Listed entries Start Marker

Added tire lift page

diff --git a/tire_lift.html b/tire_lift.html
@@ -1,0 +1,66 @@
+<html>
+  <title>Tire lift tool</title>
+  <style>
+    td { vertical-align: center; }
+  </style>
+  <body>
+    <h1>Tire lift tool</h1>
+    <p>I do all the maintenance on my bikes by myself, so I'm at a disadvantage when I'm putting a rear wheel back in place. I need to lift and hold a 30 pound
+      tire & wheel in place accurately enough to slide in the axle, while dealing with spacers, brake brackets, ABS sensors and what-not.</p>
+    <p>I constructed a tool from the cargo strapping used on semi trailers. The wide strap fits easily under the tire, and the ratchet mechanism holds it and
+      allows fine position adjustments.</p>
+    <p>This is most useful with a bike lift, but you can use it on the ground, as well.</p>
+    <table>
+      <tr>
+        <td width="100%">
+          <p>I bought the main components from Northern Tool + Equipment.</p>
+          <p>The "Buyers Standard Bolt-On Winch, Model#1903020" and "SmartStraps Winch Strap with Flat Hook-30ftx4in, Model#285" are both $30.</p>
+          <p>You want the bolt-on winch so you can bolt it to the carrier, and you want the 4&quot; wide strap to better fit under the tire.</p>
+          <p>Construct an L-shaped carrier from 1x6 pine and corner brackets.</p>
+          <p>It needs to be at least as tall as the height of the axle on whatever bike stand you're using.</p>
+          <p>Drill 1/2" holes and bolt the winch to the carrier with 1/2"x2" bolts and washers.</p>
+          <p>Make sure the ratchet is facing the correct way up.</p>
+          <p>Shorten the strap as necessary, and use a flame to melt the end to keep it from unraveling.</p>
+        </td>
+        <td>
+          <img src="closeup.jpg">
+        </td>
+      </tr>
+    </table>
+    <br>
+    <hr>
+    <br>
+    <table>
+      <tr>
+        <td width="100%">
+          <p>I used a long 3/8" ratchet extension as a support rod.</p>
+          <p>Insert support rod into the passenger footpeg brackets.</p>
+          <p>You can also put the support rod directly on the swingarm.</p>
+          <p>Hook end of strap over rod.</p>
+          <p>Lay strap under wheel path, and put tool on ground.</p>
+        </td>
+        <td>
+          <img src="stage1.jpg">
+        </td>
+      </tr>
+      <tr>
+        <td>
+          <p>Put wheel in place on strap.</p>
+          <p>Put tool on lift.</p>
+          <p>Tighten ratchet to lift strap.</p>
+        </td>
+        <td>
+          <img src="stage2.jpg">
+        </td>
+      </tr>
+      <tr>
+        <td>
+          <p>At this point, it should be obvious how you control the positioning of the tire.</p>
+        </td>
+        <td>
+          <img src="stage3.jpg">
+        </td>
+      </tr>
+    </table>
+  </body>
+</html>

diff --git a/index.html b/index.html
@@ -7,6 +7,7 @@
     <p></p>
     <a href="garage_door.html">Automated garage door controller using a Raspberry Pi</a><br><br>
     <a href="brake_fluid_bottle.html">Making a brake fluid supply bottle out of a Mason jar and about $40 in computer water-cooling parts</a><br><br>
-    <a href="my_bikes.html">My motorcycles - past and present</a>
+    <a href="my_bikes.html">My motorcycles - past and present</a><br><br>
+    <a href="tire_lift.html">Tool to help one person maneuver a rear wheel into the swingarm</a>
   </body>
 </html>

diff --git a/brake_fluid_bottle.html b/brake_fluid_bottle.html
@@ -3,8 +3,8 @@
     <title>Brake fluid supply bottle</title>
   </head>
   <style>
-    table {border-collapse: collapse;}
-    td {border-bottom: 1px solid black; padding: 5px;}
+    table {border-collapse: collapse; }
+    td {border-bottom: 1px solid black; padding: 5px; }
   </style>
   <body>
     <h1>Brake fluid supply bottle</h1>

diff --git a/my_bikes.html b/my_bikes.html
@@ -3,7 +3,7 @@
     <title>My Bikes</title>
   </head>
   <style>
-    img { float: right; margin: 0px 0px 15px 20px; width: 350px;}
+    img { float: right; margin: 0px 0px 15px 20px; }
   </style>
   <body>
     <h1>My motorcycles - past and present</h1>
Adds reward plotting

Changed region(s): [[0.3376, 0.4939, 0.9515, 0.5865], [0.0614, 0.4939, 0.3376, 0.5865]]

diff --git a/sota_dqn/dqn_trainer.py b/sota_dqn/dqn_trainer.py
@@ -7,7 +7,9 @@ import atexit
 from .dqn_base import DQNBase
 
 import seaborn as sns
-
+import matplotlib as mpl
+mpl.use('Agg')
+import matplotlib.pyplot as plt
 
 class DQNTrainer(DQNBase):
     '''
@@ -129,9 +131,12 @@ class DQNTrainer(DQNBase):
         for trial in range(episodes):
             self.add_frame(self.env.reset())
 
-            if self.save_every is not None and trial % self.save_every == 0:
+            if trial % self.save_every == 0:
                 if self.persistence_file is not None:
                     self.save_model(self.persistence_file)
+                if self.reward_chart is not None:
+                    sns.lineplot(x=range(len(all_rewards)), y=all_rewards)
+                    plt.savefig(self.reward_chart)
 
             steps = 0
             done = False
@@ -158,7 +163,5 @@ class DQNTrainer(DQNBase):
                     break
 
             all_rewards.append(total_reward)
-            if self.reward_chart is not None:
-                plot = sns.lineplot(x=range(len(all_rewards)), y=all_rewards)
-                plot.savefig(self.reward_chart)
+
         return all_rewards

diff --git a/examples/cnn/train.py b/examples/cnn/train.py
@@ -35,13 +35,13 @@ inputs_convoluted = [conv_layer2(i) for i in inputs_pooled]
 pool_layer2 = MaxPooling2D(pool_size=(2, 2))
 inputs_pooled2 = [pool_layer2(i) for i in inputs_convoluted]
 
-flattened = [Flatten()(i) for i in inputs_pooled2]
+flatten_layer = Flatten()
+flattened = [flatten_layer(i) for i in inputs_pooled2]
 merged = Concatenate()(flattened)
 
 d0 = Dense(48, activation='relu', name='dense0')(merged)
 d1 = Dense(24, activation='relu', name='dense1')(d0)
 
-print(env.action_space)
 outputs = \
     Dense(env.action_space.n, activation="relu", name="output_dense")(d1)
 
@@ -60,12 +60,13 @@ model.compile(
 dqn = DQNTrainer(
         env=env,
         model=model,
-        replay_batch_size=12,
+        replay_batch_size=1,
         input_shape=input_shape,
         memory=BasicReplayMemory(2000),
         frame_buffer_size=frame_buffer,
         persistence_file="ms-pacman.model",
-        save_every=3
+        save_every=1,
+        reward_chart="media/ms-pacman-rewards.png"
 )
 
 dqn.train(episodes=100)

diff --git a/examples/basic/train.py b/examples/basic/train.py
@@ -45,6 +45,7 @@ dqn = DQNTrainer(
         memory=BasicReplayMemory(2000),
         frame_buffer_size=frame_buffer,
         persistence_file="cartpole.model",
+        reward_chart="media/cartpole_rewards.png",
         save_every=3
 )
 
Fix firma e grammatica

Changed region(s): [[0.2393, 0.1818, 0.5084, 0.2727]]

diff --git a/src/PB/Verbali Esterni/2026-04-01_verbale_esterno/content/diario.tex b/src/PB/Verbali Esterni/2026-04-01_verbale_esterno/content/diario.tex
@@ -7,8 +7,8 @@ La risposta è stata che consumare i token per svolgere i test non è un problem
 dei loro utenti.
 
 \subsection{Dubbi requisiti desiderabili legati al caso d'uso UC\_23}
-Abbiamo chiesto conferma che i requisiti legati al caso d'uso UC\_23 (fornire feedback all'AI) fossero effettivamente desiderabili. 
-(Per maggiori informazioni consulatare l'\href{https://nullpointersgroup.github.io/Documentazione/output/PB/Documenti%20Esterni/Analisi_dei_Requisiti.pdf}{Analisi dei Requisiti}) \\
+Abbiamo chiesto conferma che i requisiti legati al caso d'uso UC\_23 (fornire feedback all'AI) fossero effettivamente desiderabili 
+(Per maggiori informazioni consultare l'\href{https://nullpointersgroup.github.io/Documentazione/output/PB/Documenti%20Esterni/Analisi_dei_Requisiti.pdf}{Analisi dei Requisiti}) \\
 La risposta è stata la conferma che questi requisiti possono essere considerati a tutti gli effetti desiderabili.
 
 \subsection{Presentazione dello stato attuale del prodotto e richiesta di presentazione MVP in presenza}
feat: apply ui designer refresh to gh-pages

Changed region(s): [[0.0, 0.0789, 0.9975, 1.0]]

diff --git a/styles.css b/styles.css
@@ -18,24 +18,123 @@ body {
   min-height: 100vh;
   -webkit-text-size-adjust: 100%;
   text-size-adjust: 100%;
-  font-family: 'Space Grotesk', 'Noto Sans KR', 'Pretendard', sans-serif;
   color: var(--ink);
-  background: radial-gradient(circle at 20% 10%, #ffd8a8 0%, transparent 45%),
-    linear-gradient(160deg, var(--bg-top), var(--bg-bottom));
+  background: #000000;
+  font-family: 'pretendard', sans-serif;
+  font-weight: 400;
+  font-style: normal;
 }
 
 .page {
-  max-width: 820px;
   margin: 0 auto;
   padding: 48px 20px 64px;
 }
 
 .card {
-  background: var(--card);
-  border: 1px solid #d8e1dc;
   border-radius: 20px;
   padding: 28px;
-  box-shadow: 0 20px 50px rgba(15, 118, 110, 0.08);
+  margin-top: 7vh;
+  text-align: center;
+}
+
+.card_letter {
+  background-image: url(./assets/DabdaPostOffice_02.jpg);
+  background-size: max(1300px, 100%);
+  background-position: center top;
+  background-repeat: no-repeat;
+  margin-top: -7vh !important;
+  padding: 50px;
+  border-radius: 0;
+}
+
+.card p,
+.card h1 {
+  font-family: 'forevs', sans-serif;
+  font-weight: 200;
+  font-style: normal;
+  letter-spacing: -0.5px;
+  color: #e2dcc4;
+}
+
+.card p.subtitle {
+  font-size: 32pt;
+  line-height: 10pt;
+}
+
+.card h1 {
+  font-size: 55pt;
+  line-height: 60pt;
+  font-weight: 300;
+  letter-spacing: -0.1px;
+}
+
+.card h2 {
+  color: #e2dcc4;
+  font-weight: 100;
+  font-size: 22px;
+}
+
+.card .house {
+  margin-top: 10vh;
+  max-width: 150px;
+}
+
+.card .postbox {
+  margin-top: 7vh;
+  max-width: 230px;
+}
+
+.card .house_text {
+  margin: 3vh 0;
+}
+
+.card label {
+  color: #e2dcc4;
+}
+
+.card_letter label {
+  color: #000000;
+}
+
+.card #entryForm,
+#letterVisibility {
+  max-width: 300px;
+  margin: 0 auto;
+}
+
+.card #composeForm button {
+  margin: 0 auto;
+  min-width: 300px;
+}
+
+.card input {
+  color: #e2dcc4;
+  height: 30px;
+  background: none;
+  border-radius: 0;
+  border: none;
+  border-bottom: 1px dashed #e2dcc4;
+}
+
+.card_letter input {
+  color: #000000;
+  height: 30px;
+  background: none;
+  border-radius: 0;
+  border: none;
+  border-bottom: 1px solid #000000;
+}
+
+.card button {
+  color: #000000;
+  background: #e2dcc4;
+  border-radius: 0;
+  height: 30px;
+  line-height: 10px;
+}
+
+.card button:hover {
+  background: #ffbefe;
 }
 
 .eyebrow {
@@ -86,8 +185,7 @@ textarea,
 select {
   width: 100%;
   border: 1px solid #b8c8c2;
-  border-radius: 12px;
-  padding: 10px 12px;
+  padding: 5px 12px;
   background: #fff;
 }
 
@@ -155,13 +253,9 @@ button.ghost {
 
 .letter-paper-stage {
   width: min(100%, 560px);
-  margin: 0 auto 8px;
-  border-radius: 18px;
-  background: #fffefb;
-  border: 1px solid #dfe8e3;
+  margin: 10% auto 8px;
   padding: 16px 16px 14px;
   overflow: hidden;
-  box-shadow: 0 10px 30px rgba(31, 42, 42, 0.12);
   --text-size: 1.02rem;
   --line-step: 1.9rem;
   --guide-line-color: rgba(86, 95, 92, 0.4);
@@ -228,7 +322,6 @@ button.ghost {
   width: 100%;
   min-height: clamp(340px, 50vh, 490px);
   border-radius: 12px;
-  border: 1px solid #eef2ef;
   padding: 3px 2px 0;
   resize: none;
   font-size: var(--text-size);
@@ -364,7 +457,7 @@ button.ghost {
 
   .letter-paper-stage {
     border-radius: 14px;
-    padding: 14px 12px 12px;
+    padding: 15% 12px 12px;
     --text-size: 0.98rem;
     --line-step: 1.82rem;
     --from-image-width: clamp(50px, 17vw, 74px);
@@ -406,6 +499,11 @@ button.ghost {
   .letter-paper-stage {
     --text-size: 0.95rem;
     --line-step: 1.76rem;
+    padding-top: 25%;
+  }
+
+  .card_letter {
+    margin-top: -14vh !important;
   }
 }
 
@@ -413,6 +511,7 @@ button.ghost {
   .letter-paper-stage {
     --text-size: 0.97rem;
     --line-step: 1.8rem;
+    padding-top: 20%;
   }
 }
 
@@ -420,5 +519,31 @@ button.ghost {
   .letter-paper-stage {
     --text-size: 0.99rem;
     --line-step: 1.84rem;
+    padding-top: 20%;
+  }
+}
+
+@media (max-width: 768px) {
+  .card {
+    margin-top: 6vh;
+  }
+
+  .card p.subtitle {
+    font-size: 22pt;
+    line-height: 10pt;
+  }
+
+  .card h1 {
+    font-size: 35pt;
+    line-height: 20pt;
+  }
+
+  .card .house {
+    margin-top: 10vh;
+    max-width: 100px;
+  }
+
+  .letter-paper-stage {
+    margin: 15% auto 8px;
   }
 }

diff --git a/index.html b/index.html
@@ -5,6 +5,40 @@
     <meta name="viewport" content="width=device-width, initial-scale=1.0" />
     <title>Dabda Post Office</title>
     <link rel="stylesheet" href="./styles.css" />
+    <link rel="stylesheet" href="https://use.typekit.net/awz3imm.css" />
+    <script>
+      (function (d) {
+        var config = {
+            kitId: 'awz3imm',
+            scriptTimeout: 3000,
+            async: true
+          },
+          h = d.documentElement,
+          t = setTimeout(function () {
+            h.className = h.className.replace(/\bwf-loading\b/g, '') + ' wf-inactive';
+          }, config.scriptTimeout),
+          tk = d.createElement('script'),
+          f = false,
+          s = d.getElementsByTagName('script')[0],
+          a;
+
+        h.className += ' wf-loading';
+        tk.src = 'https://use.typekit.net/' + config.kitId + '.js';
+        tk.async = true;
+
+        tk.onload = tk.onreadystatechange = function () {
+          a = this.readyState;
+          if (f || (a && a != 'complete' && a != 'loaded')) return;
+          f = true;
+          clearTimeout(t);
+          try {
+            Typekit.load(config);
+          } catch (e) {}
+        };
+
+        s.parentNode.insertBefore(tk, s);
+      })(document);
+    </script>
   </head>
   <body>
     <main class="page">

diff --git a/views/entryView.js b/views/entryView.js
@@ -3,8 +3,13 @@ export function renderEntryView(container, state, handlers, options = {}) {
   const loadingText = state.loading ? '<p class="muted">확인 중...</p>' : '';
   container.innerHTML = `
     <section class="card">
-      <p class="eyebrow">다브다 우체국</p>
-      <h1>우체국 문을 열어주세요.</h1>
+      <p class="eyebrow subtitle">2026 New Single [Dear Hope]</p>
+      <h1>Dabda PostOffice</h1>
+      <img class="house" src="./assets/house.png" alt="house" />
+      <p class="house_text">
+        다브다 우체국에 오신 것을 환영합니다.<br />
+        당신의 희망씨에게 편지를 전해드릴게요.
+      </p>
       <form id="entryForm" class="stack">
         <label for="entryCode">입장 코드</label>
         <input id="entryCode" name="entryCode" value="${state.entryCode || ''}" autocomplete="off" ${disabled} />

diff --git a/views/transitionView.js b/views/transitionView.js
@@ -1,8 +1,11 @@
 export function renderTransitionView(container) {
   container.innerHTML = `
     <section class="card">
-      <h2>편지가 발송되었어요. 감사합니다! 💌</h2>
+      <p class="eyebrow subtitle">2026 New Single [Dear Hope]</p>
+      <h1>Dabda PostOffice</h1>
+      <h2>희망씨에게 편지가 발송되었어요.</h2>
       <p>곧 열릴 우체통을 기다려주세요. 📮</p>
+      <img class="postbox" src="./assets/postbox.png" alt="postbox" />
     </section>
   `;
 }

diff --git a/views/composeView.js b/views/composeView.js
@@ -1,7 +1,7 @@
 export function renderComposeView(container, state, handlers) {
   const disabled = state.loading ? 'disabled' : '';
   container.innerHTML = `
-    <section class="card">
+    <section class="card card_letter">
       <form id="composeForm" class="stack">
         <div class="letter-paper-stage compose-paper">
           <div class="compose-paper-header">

Listed entries End Marker

### Action item
Take from the entries every line that has the string "feedback".

### Exercise output
-Abbiamo chiesto conferma che i requisiti legati al caso d'uso UC\_23 (fornire feedback all'AI) fossero effettivamente desiderabili. 
+Abbiamo chiesto conferma che i requisiti legati al caso d'uso UC\_23 (fornire feedback all'AI) fossero effettivamente desiderabili 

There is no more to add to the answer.